This piece is part of a Wall Street Journal series in which an exclusive group of industry and thought leaders engage in in-depth online discussions of topics raised in this month’s WSJ.
What is the one change that many small firms could make that would make their companies more attractive places to work?
In today’s climate of rapid technological change and blurred lines between sectors, optimizing organizations to innovate and collaborate are significant steps to create an attractive workplace. Employees need to be freed to pursue new ideas and develop new skills without needing to leave their existing employers.
The notion that certain tasks are boring for everyone but “somebody’s got to do them” drains energy and vitality out of companies and organizations.

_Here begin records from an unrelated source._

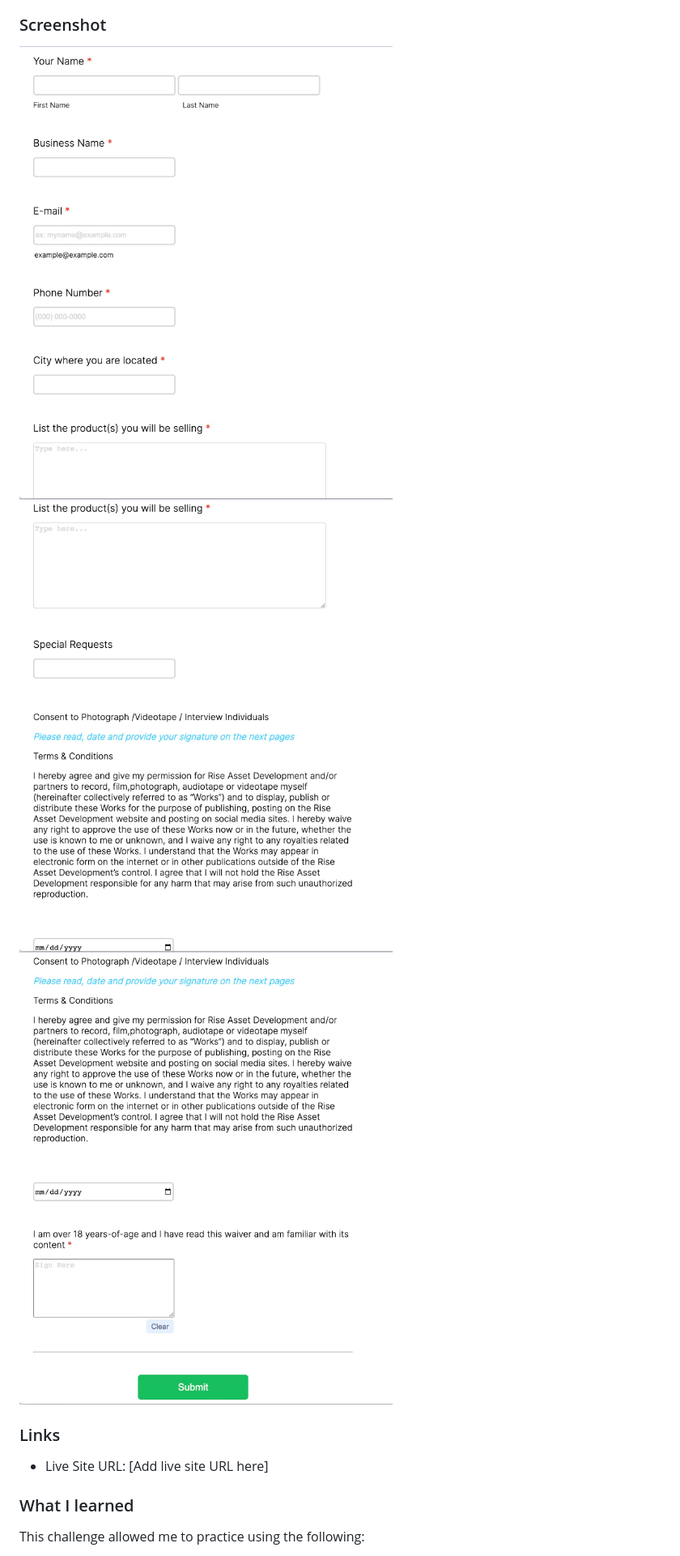
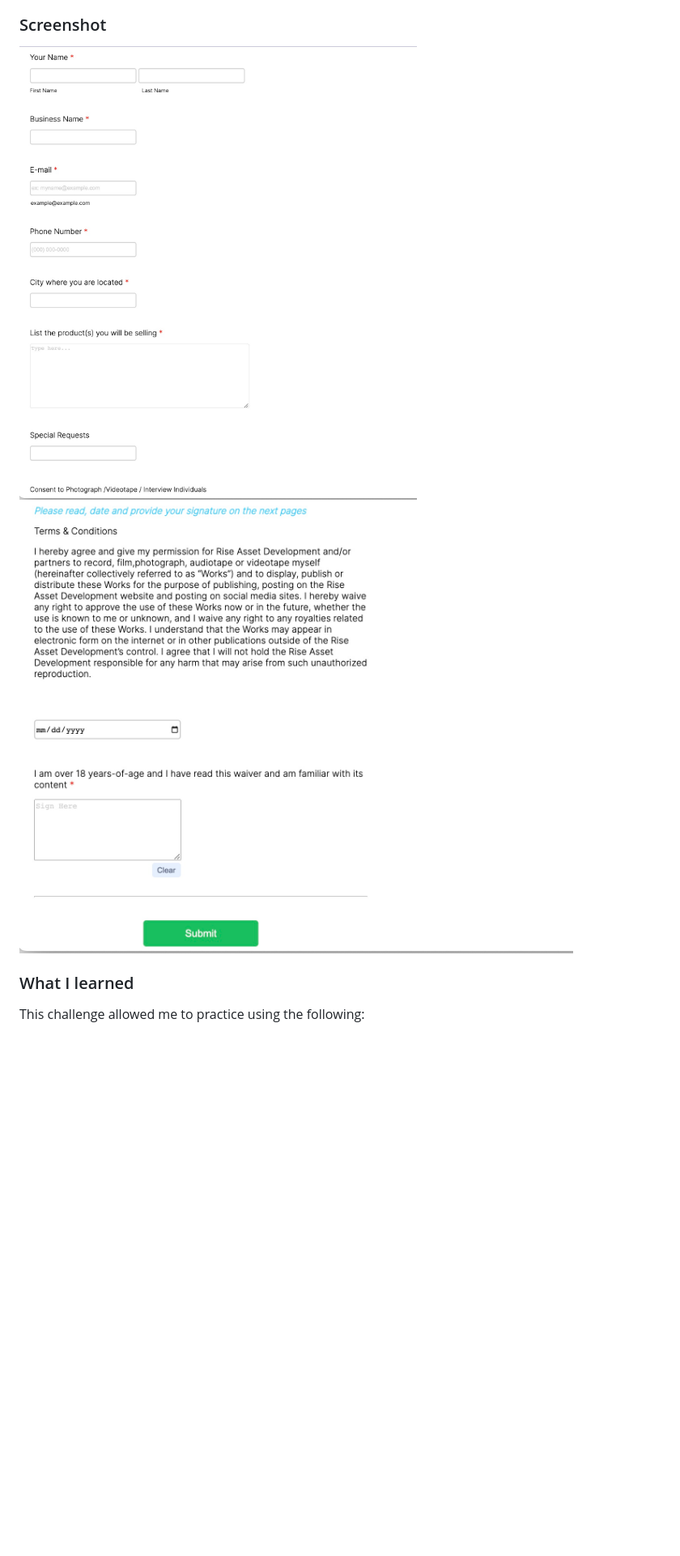
Before and after one commit to wtwilliams310/html-form-exercise, a Markdown page: README.md, the part around the change. Shown: that part at 81% size. GitHub-like rendering; pictures changed too: project-screenshots/screenshot-4.jpg (added), project-screenshots/screenshot-5.jpg (added); blank space fills up the shorter version.

Commit message:
dis: new screenshots

```diff
--- a/README.md
+++ b/README.md
@@ -16,14 +16,9 @@ This was a challenge to help practice using the HTML form element. CSS was not r
 
 ### Screenshot
 
-![](project-screenshots/screenshot-1.jpg?raw=true)
-![](project-screenshots/screenshot-2.jpg?raw=true)
-![](project-screenshots/screenshot-3.jpg?raw=true)
+![](project-screenshots/screenshot-4.jpg?raw=true)
+![](project-screenshots/screenshot-5.jpg?raw=true)
 
-
-### Links
-
-- Live Site URL: [Add live site URL here]
 
 ### What I learned
 
```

So try asking your employees to identify the unique places where their talents and passions intersect, and then build teams to optimize those energies. Match tasks with existing employees and then hire similarly passionate people to fill the few gaps that emerge.

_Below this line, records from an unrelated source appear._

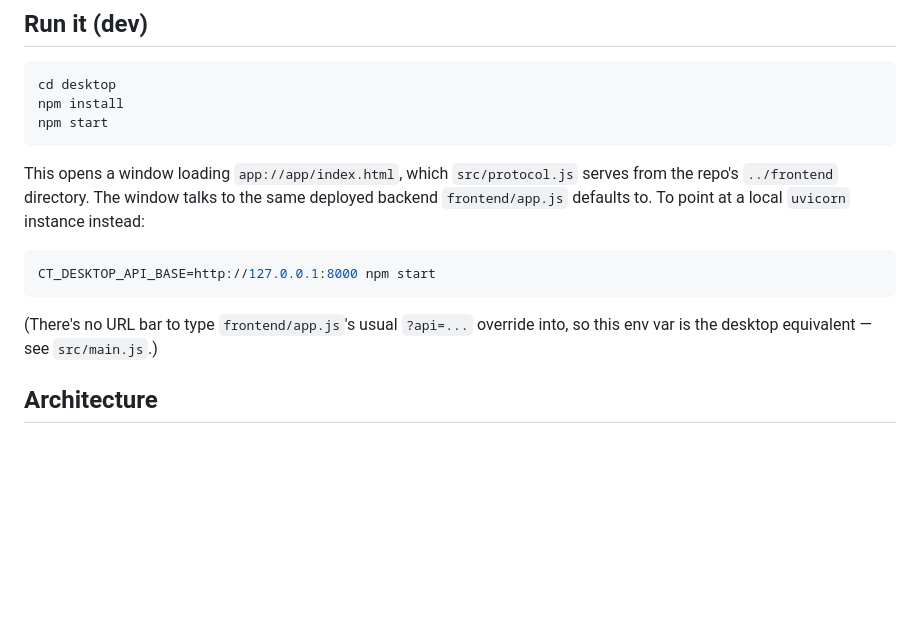
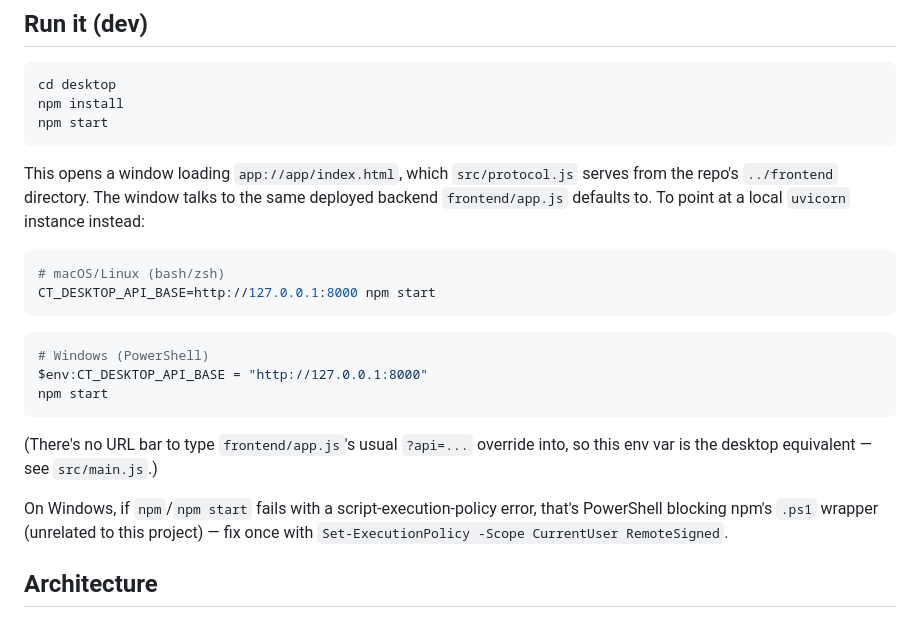
Before and after one commit to snow34/citation-tracker, a Markdown page: desktop/README.md, the part around the change. GitHub-like rendering; blank space fills up the shorter version.

Commit message:
Document Windows/PowerShell env-var syntax for CT_DESKTOP_API_BASE
The dev-override example only showed bash syntax (VAR=val command), which
fails silently-wrong in PowerShell (it's parsed as three separate
statements, not an inline env assignment). A user trying this on Windows
hit exactly that. Add the PowerShell equivalent and a note about the
common execution-policy error npm's .ps1 wrapper can trigger there.

Co-Authored-By: Claude Sonnet 5 <noreply@anthropic.com>
Claude-Session: https://claude.ai/code/session_018rP8qUpgS7NR2drHYUA818

````diff
--- a/desktop/README.md
+++ b/desktop/README.md
@@ -18,11 +18,21 @@ from the repo's `../frontend` directory. The window talks to the same deployed
 backend `frontend/app.js` defaults to. To point at a local `uvicorn` instance instead:
 
 ```bash
+# macOS/Linux (bash/zsh)
 CT_DESKTOP_API_BASE=http://127.0.0.1:8000 npm start
+```
+```powershell
+# Windows (PowerShell)
+$env:CT_DESKTOP_API_BASE = "http://127.0.0.1:8000"
+npm start
 ```
 
 (There's no URL bar to type `frontend/app.js`'s usual `?api=...` override into, so
 this env var is the desktop equivalent — see `src/main.js`.)
+
+On Windows, if `npm`/`npm start` fails with a script-execution-policy error, that's
+PowerShell blocking npm's `.ps1` wrapper (unrelated to this project) — fix once with
+`Set-ExecutionPolicy -Scope CurrentUser RemoteSigned`.
 
 ## Architecture
 
````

We’ve tried this, and believe our employees get paid to do what they actually enjoy doing, and that they know they can carve out their own innovative paths within the organization—rather than seeking new roles elsewhere. Both performance and workplace morale have flourished.